The spread is effectively the cost of trade. There are typically no additional broker commissions involved in trading the forex market, although we are witnessing a move towards commission-based trading due to market execution.
Market increments are measured in 'Percentage in Point' or pips for short. A pip is the last digit in the value of a currency pair (if you are trading from a 4-digit price feed): 1.3294, 115.13 etc. All forex currency pairs, except for the Japanese Yen, measure the pip from the 4th decimal place.
Price Quotes: What do They Mean?
Reading a forex quote may seem a bit confusing at first.
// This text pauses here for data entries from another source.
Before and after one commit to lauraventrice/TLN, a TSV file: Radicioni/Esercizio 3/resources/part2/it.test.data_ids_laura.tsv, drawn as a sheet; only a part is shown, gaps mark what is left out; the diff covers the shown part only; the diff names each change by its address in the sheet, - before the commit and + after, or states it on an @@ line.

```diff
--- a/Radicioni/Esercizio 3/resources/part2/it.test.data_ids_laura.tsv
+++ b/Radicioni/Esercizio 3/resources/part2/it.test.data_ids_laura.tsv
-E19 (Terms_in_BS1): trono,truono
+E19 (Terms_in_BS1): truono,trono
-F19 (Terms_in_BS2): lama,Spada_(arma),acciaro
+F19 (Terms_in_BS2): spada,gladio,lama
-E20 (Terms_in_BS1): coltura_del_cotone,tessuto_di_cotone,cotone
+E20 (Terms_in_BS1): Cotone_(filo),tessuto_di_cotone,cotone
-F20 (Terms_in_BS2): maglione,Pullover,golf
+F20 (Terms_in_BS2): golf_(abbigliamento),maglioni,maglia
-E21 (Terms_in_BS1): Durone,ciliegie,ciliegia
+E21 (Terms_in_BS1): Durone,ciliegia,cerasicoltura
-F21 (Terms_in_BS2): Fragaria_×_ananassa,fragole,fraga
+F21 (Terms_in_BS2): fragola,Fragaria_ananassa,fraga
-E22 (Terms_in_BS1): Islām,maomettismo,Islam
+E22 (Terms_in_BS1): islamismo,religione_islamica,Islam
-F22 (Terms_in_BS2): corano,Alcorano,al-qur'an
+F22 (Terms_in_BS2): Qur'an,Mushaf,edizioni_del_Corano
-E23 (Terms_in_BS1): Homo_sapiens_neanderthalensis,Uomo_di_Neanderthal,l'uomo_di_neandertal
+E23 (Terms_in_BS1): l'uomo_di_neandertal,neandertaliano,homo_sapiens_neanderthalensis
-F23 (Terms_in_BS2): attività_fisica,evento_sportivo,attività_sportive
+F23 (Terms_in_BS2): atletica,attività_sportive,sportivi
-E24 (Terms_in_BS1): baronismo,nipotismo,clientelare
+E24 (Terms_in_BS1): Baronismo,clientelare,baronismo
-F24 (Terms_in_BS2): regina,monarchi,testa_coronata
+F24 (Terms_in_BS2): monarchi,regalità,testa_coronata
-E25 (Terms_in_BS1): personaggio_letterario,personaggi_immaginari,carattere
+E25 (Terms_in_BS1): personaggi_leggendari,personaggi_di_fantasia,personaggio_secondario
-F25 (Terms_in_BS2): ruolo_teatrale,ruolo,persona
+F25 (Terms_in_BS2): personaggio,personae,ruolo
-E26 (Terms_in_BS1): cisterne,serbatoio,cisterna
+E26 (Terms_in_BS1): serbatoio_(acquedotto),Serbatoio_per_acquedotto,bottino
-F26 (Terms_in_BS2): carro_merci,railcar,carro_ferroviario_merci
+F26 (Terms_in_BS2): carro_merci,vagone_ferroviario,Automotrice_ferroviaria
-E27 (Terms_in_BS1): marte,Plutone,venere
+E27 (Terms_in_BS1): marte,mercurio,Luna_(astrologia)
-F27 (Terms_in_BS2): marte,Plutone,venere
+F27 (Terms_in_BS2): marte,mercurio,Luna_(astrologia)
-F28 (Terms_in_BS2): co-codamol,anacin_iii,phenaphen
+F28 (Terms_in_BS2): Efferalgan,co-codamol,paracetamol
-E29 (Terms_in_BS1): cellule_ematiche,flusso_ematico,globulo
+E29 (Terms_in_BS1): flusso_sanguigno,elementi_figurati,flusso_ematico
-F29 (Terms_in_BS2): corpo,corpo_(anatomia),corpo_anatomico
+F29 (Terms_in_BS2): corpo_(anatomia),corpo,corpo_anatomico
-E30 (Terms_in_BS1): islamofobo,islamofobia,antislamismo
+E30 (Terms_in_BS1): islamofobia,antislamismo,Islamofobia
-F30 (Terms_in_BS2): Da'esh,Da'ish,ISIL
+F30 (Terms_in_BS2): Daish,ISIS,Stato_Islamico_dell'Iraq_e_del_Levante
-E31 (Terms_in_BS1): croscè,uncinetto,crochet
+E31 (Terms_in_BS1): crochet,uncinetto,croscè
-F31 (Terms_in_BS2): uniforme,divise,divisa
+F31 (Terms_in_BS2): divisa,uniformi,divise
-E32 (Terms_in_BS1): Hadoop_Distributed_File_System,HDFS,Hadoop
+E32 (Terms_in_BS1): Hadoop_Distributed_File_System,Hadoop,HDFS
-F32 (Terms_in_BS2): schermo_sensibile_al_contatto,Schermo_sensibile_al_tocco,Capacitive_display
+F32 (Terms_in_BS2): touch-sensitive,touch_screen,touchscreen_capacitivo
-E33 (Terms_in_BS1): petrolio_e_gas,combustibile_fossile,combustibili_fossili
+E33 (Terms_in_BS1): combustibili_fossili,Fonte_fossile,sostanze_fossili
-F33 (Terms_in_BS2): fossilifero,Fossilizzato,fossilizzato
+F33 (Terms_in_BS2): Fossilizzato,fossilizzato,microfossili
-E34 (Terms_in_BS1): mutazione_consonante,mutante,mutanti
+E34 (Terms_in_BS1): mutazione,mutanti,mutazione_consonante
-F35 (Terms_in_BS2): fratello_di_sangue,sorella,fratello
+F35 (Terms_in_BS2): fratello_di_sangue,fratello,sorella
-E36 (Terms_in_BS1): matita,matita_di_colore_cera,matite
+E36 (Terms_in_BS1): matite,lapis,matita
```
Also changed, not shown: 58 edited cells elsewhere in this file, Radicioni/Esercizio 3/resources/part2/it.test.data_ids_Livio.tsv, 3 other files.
However, it is really quite simple if you are able to remember two things:
A quote of GBP at 1.5000 is to say that 1 Sterling Pound (GBP) = 1.5000 US Dollar (US). When the GBP is the base unit and a currency pair's price increases, comparatively the GBP has appreciated and the other currency in the pair (usually known as the quote currency) has weakened. Using the above GBP/USD example as a reference, if the GBP/USD increases, from 1.5000 to 1.5100 (100 pips), the GBP is stronger because it will now buy more USD than before.
There are four currency pairs involving the US Dollar in which the US Dollar is not the base currency. These exceptions are the Australian Dollar (AUD), the British Pound (GBP), the Euro (EUR), and the New Zealand Dollar (NZD). A quote on the GBP/USD of 1.7600 would mean that one British Pound is equal to 1.7600 US Dollars. If the price of a currency pair increases, the value of the base currency in comparison to the quote currency thus increases. Conversely, if the price of a currency pair decreases, the value of the base currency in comparison to the quote currency has weakened.
Forex markets and prices are mainly influenced by international trade and investment flows. It is also influenced – albeit to a lesser extent – by the same factors that influence the equity and bond markets, i.e. economic and political conditions, especially interest rates, inflation, and political stability. Though economic factors do have long-term effects, it is often the immediate reactions that cause daily price volatility, making forex trading highly attractive to intra-day traders.
Currency trading can offer investors another avenue to diversify their investment portfolios. Trading currencies can be viewed as a means to protect against adverse movements in the equity and bond markets, movements that would also impact mutual funds. You should, however, bear in mind that trading in the off-exchange foreign currency market is one of the riskiest forms of trading. You should ideally only invest a small portion of your risk capital in this market.